These are normal emotions, according to the Arthritis Foundation. Rather than hide them, it’s a good idea to talk about them openly and honestly. That kind of communication can strengthen your relationship and foster a new intimacy.
Here are some tips for talking with and supporting your loved one with arthritis:
Acknowledge each other’s feelings. Make a pact to let each other know when either of you is struggling. When loved ones feel free to talk about their disappointments, it can strengthen their bond.
Don’t let arthritis seep into every part of your life. Designate “arthritis-free” times when you agree not to talk about it, such as mealtimes or in bed at night.
Find new activities you can do together. Those friends you used to go hiking with? Invite them over for a monthly game night so you aren’t missing out on those connections.
Don’t try to do it all yourself. Rather than take on every one of your loved one’s chores, ask family and friends to help with some of the easier tasks. Save some of your energy for that all-important emotional support.
Understand that you can’t fix everything.
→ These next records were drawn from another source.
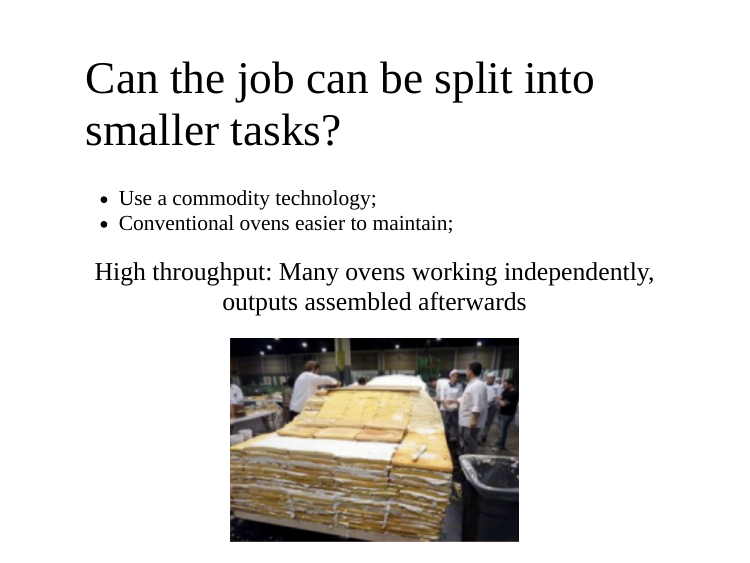
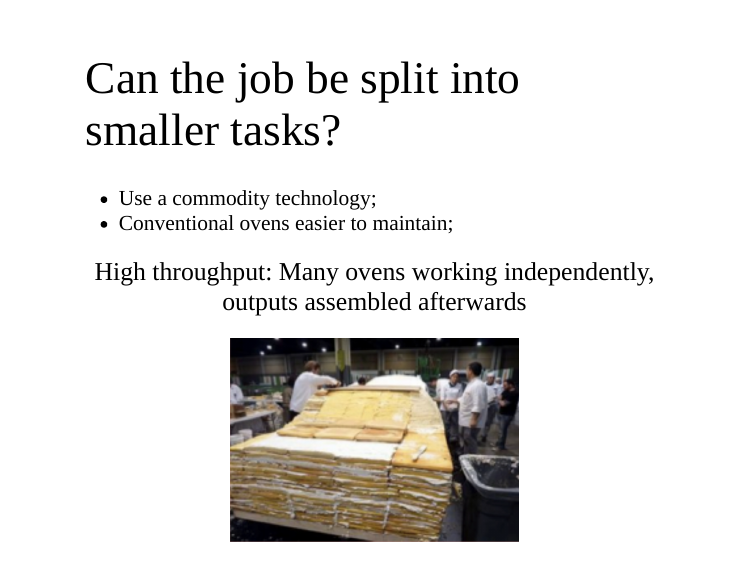
Before and after one commit to Andie1991/datapretoria2020, an R Markdown document (Presentation.Rmd): page 18 of 33. Rendered offline with R 4.5, knitr and Pandoc, with nearby package versions; the slides are laid out offline by our stand-in for remark.js, each with all of its steps uncovered, in fonts that may differ from those the slides ask for, and without slide numbers, shadows or browser add-ons.

Commit message:
Fixed Typo

```diff
--- a/Presentation.Rmd
+++ b/Presentation.Rmd
@@ -275,7 +275,7 @@ class: left, middle
 ---
 class: left, middle
 
-# Can the job can be split into smaller tasks?
+# Can the job be split into smaller tasks?
 
 * Use a commodity technology;
 * Conventional ovens easier to maintain;
```
Also changed, not shown: Presentation.html, Presentation.Rmd (5 more changed lines).
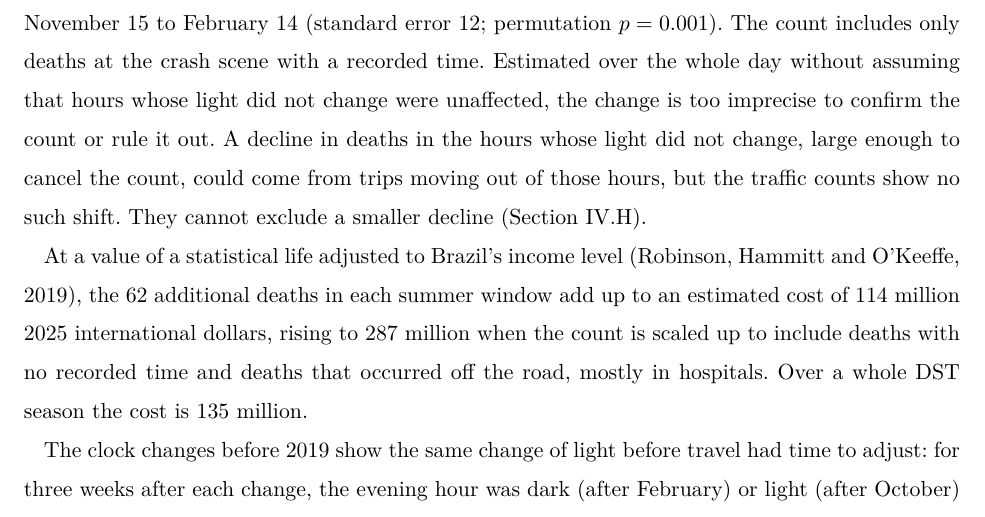
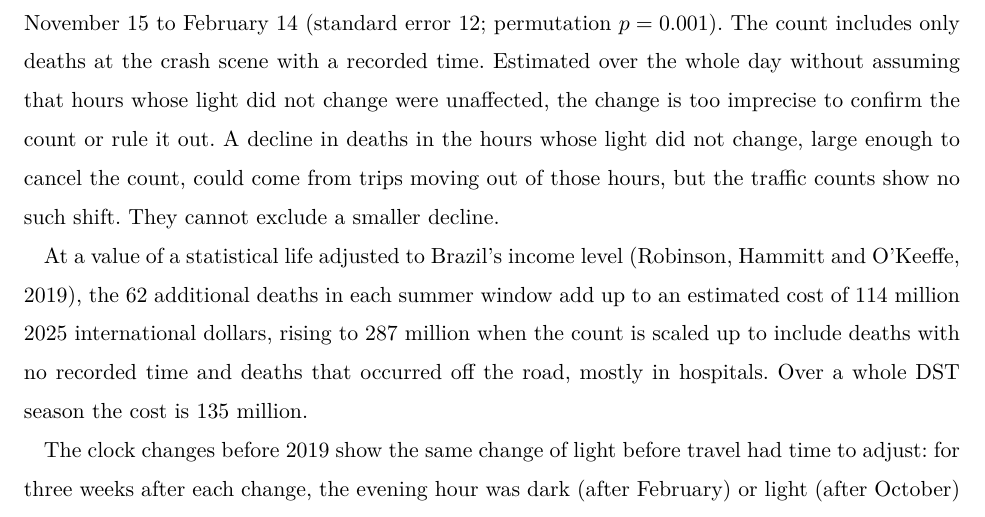
Before and after one commit to FredieDidier/DaylightSaving, a LaTeX document (latex/paper.tex, which reads latex/sections/body.tex): part of page 4 of 39, cut so that both start at the same text. Compiled offline with pdfLaTeX.

Commit message:
Drop the section reference from the introduction
The sentence on the smaller decline the traffic counts cannot exclude no
longer points to Section 5.8. The introduction now has no cross-references.

Co-Authored-By: Claude Opus 5.5 <noreply@anthropic.com>

```diff
--- a/latex/sections/body.tex
+++ b/latex/sections/body.tex
@@ -23,7 +23,7 @@ For road deaths, the season-by-season estimates before abolition show no differe
 
 Pedestrians bear a disproportionate share of the increase in deaths. They were 12 percent of road deaths in the hour that turned dark before abolition and account for 43 percent of the excess after it. Their deaths in that hour more than doubled, a rise of 77 log points (115 percent), compared with 18 log points (20 percent) for all other road users. The estimate for all road deaths is also larger in municipalities where more households live on block faces without street lighting (42.5 log points, compared with 10.9 where streets are better lit), although the difference is imprecise ($p=0.10$). Travel responded to light as well. Hourly counts at the federal highway stations of the National Traffic Count Plan show that traffic in the hour that turned dark fell by about 6 percent and traffic in the morning hour that turned light rose by about 12 percent. Under permutation inference, the first change is borderline and the second is not significant. Over the summers covered by the traffic counts, the risk of an injury crash per vehicle in the hour that turned dark rose by 24 log points (27 percent), more than crashes themselves.
 
-Road deaths in the hour after sunrise, which turned light, show no detectable change ($-3$ log points, standard error 12). In the hour that turned dark, road deaths exceeded the counterfactual by 36 per summer window, an estimate that requires no assumption about the other hours of the day. A count for the whole day requires an assumption about those hours. When every hour of the day is weighted by how much darker or lighter it became, and hours that remained in full daylight or full darkness are assumed unaffected, abolition added 62 road deaths per summer window, from November 15 to February 14 (standard error 12; permutation $p=0.001$). The count includes only deaths at the crash scene with a recorded time. Estimated over the whole day without assuming that hours whose light did not change were unaffected, the change is too imprecise to confirm the count or rule it out. A decline in deaths in the hours whose light did not change, large enough to cancel the count, could come from trips moving out of those hours, but the traffic counts show no such shift. They cannot exclude a smaller decline (Section~\ref{sec:offset}).
+Road deaths in the hour after sunrise, which turned light, show no detectable change ($-3$ log points, standard error 12). In the hour that turned dark, road deaths exceeded the counterfactual by 36 per summer window, an estimate that requires no assumption about the other hours of the day. A count for the whole day requires an assumption about those hours. When every hour of the day is weighted by how much darker or lighter it became, and hours that remained in full daylight or full darkness are assumed unaffected, abolition added 62 road deaths per summer window, from November 15 to February 14 (standard error 12; permutation $p=0.001$). The count includes only deaths at the crash scene with a recorded time. Estimated over the whole day without assuming that hours whose light did not change were unaffected, the change is too imprecise to confirm the count or rule it out. A decline in deaths in the hours whose light did not change, large enough to cancel the count, could come from trips moving out of those hours, but the traffic counts show no such shift. They cannot exclude a smaller decline.
 
 At a value of a statistical life adjusted to Brazil's income level \citep{robinson2019valuing}, the 62 additional deaths in each summer window add up to an estimated cost of 114 million 2025 international dollars, rising to 287 million when the count is scaled up to include deaths with no recorded time and deaths that occurred off the road, mostly in hospitals. Over a whole DST season the cost is 135 million.
 
```
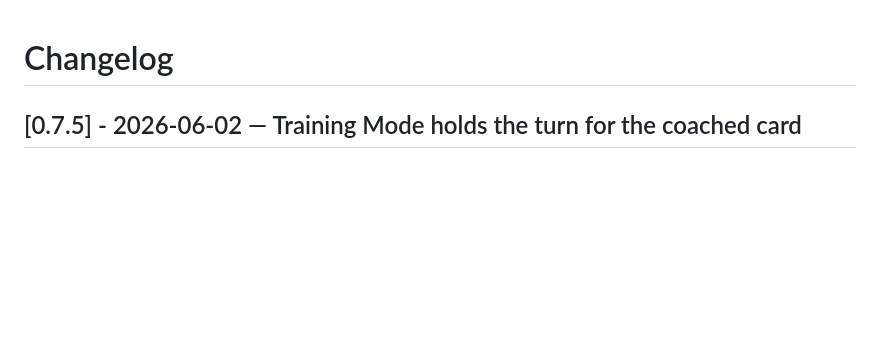
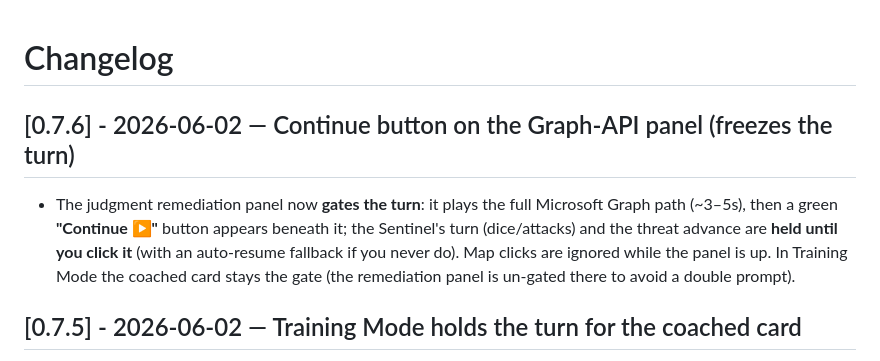
Before and after one commit to jlynch160/afterlogin-the-hunt, a Markdown page: CHANGELOG.md, the part around the change. GitHub-like rendering; blank space fills up the shorter version.

Commit message:
Record 0.7.6 (Graph-API Continue button + freeze)

```diff
--- a/CHANGELOG.md
+++ b/CHANGELOG.md
@@ -1,4 +1,8 @@
 # Changelog
+
+## [0.7.6] - 2026-06-02 — Continue button on the Graph-API panel (freezes the turn)
+
+- The judgment remediation panel now **gates the turn**: it plays the full Microsoft Graph path (~3–5s), then a green **"Continue ▶"** button appears beneath it; the Sentinel's turn (dice/attacks) and the threat advance are **held until you click it** (with an auto-resume fallback if you never do). Map clicks are ignored while the panel is up. In Training Mode the coached card stays the gate (the remediation panel is un-gated there to avoid a double prompt).
 
 ## [0.7.5] - 2026-06-02 — Training Mode holds the turn for the coached card
 
```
When your loved one talks about their difficulties, realize they may just be wanting to vent. You can listen without trying to solve every problem.
Cut each other some slack. Know that you’re going to get frustrated at times and even say things you might not mean. Just be sure you make space to come back together to talk about it.
Consider seeing a therapist. They can teach you communication tools to navigate difficult conversations and grow even closer.